------ The data ------

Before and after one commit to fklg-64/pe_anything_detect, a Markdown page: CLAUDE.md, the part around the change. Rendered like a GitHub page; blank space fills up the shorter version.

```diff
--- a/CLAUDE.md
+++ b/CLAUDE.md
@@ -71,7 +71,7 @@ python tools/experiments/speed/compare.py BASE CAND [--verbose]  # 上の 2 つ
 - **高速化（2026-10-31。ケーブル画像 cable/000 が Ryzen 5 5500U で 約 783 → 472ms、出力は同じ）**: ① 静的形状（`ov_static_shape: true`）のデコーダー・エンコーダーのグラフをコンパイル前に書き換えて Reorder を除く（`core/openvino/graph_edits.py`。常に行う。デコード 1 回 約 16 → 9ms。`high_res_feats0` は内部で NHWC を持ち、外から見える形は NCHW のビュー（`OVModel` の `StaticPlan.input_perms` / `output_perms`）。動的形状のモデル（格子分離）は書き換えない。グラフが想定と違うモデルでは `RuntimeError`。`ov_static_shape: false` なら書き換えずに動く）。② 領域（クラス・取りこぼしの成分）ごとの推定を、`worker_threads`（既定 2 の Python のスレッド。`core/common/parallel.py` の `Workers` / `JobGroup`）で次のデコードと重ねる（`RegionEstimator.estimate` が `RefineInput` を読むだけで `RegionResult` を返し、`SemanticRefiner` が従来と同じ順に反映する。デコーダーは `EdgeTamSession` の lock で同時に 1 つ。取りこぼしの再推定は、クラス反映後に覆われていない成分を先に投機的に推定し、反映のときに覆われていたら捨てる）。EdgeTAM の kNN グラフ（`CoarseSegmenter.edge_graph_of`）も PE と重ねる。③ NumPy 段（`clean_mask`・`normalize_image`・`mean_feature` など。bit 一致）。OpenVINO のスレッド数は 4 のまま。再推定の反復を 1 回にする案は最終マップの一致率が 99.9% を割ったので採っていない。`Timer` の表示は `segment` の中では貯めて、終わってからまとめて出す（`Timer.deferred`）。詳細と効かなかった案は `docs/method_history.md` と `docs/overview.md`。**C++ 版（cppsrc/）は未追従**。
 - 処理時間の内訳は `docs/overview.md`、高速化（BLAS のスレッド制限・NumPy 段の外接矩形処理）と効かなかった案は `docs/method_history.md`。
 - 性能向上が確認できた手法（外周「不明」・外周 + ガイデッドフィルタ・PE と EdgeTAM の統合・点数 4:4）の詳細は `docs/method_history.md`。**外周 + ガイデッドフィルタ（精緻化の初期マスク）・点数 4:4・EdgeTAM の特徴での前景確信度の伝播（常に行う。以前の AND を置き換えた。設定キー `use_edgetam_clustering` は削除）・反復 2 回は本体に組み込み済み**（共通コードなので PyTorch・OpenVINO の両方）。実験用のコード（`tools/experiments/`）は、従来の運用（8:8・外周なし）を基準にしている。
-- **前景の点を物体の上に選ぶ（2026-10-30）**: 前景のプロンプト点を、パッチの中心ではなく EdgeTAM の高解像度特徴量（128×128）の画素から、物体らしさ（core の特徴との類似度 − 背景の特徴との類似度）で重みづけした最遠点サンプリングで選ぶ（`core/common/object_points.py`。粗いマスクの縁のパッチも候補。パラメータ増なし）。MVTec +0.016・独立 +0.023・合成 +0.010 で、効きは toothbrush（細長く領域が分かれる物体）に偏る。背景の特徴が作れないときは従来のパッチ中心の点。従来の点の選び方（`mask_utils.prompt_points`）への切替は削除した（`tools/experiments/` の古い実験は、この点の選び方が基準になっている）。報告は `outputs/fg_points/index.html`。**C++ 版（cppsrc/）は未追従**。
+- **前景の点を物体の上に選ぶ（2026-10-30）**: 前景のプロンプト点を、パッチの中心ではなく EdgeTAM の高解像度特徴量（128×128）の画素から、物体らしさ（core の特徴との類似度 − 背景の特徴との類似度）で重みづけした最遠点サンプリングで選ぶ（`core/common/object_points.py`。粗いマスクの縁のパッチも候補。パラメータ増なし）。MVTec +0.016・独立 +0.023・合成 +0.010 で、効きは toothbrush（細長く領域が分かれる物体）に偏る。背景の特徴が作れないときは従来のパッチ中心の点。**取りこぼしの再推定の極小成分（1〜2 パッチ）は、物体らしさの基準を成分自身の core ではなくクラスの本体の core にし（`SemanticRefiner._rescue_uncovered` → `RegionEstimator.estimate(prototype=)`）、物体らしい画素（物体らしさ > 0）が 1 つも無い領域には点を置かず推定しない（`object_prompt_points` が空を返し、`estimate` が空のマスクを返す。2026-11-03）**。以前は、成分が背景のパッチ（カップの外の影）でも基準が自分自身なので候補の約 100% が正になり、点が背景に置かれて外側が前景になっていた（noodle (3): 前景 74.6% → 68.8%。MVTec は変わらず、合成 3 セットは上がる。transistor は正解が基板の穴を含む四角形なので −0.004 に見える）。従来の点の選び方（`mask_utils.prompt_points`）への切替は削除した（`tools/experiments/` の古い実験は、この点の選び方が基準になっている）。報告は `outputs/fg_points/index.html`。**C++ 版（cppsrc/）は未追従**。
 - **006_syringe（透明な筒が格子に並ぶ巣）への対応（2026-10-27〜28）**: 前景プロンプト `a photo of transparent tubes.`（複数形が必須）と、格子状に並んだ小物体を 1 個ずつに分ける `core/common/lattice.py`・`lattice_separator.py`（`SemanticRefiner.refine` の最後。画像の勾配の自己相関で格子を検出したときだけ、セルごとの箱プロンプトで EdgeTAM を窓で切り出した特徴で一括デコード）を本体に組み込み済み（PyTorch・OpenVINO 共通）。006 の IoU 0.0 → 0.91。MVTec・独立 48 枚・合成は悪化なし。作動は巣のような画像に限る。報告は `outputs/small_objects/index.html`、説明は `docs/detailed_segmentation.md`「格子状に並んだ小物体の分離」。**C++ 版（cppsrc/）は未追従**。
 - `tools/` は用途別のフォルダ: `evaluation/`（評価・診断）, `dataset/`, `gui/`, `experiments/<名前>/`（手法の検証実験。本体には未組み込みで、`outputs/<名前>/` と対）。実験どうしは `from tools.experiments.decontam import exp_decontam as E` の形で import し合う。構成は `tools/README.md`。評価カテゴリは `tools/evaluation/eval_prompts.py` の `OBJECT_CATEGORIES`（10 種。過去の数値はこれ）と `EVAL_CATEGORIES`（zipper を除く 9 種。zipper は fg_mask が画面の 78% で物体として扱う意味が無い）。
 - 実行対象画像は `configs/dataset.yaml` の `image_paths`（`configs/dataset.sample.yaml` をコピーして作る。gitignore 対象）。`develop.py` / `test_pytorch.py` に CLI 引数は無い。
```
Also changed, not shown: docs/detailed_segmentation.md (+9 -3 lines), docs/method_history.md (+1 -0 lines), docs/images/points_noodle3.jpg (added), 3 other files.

------

Work instruction.
Please write out the records from above, keeping every line exact.

Answer to this exercise.
Before and after one commit to fklg-64/pe_anything_detect, a Markdown page: CLAUDE.md, the part around the change. Rendered like a GitHub page; blank space fills up the shorter version.

```diff
--- a/CLAUDE.md
+++ b/CLAUDE.md
@@ -71,7 +71,7 @@ python tools/experiments/speed/compare.py BASE CAND [--verbose]  # 上の 2 つ
 - **高速化（2026-10-31。ケーブル画像 cable/000 が Ryzen 5 5500U で 約 783 → 472ms、出力は同じ）**: ① 静的形状（`ov_static_shape: true`）のデコーダー・エンコーダーのグラフをコンパイル前に書き換えて Reorder を除く（`core/openvino/graph_edits.py`。常に行う。デコード 1 回 約 16 → 9ms。`high_res_feats0` は内部で NHWC を持ち、外から見える形は NCHW のビュー（`OVModel` の `StaticPlan.input_perms` / `output_perms`）。動的形状のモデル（格子分離）は書き換えない。グラフが想定と違うモデルでは `RuntimeError`。`ov_static_shape: false` なら書き換えずに動く）。② 領域（クラス・取りこぼしの成分）ごとの推定を、`worker_threads`（既定 2 の Python のスレッド。`core/common/parallel.py` の `Workers` / `JobGroup`）で次のデコードと重ねる（`RegionEstimator.estimate` が `RefineInput` を読むだけで `RegionResult` を返し、`SemanticRefiner` が従来と同じ順に反映する。デコーダーは `EdgeTamSession` の lock で同時に 1 つ。取りこぼしの再推定は、クラス反映後に覆われていない成分を先に投機的に推定し、反映のときに覆われていたら捨てる）。EdgeTAM の kNN グラフ（`CoarseSegmenter.edge_graph_of`）も PE と重ねる。③ NumPy 段（`clean_mask`・`normalize_image`・`mean_feature` など。bit 一致）。OpenVINO のスレッド数は 4 のまま。再推定の反復を 1 回にする案は最終マップの一致率が 99.9% を割ったので採っていない。`Timer` の表示は `segment` の中では貯めて、終わってからまとめて出す（`Timer.deferred`）。詳細と効かなかった案は `docs/method_history.md` と `docs/overview.md`。**C++ 版（cppsrc/）は未追従**。
 - 処理時間の内訳は `docs/overview.md`、高速化（BLAS のスレッド制限・NumPy 段の外接矩形処理）と効かなかった案は `docs/method_history.md`。
 - 性能向上が確認できた手法（外周「不明」・外周 + ガイデッドフィルタ・PE と EdgeTAM の統合・点数 4:4）の詳細は `docs/method_history.md`。**外周 + ガイデッドフィルタ（精緻化の初期マスク）・点数 4:4・EdgeTAM の特徴での前景確信度の伝播（常に行う。以前の AND を置き換えた。設定キー `use_edgetam_clustering` は削除）・反復 2 回は本体に組み込み済み**（共通コードなので PyTorch・OpenVINO の両方）。実験用のコード（`tools/experiments/`）は、従来の運用（8:8・外周なし）を基準にしている。
-- **前景の点を物体の上に選ぶ（2026-10-30）**: 前景のプロンプト点を、パッチの中心ではなく EdgeTAM の高解像度特徴量（128×128）の画素から、物体らしさ（core の特徴との類似度 − 背景の特徴との類似度）で重みづけした最遠点サンプリングで選ぶ（`core/common/object_points.py`。粗いマスクの縁のパッチも候補。パラメータ増なし）。MVTec +0.016・独立 +0.023・合成 +0.010 で、効きは toothbrush（細長く領域が分かれる物体）に偏る。背景の特徴が作れないときは従来のパッチ中心の点。従来の点の選び方（`mask_utils.prompt_points`）への切替は削除した（`tools/experiments/` の古い実験は、この点の選び方が基準になっている）。報告は `outputs/fg_points/index.html`。**C++ 版（cppsrc/）は未追従**。
+- **前景の点を物体の上に選ぶ（2026-10-30）**: 前景のプロンプト点を、パッチの中心ではなく EdgeTAM の高解像度特徴量（128×128）の画素から、物体らしさ（core の特徴との類似度 − 背景の特徴との類似度）で重みづけした最遠点サンプリングで選ぶ（`core/common/object_points.py`。粗いマスクの縁のパッチも候補。パラメータ増なし）。MVTec +0.016・独立 +0.023・合成 +0.010 で、効きは toothbrush（細長く領域が分かれる物体）に偏る。背景の特徴が作れないときは従来のパッチ中心の点。**取りこぼしの再推定の極小成分（1〜2 パッチ）は、物体らしさの基準を成分自身の core ではなくクラスの本体の core にし（`SemanticRefiner._rescue_uncovered` → `RegionEstimator.estimate(prototype=)`）、物体らしい画素（物体らしさ > 0）が 1 つも無い領域には点を置かず推定しない（`object_prompt_points` が空を返し、`estimate` が空のマスクを返す。2026-11-03）**。以前は、成分が背景のパッチ（カップの外の影）でも基準が自分自身なので候補の約 100% が正になり、点が背景に置かれて外側が前景になっていた（noodle (3): 前景 74.6% → 68.8%。MVTec は変わらず、合成 3 セットは上がる。transistor は正解が基板の穴を含む四角形なので −0.004 に見える）。従来の点の選び方（`mask_utils.prompt_points`）への切替は削除した（`tools/experiments/` の古い実験は、この点の選び方が基準になっている）。報告は `outputs/fg_points/index.html`。**C++ 版（cppsrc/）は未追従**。
 - **006_syringe（透明な筒が格子に並ぶ巣）への対応（2026-10-27〜28）**: 前景プロンプト `a photo of transparent tubes.`（複数形が必須）と、格子状に並んだ小物体を 1 個ずつに分ける `core/common/lattice.py`・`lattice_separator.py`（`SemanticRefiner.refine` の最後。画像の勾配の自己相関で格子を検出したときだけ、セルごとの箱プロンプトで EdgeTAM を窓で切り出した特徴で一括デコード）を本体に組み込み済み（PyTorch・OpenVINO 共通）。006 の IoU 0.0 → 0.91。MVTec・独立 48 枚・合成は悪化なし。作動は巣のような画像に限る。報告は `outputs/small_objects/index.html`、説明は `docs/detailed_segmentation.md`「格子状に並んだ小物体の分離」。**C++ 版（cppsrc/）は未追従**。
 - `tools/` は用途別のフォルダ: `evaluation/`（評価・診断）, `dataset/`, `gui/`, `experiments/<名前>/`（手法の検証実験。本体には未組み込みで、`outputs/<名前>/` と対）。実験どうしは `from tools.experiments.decontam import exp_decontam as E` の形で import し合う。構成は `tools/README.md`。評価カテゴリは `tools/evaluation/eval_prompts.py` の `OBJECT_CATEGORIES`（10 種。過去の数値はこれ）と `EVAL_CATEGORIES`（zipper を除く 9 種。zipper は fg_mask が画面の 78% で物体として扱う意味が無い）。
 - 実行対象画像は `configs/dataset.yaml` の `image_paths`（`configs/dataset.sample.yaml` をコピーして作る。gitignore 対象）。`develop.py` / `test_pytorch.py` に CLI 引数は無い。
```
Also changed, not shown: docs/detailed_segmentation.md (+9 -3 lines), docs/method_history.md (+1 -0 lines), docs/images/points_noodle3.jpg (added), 3 other files.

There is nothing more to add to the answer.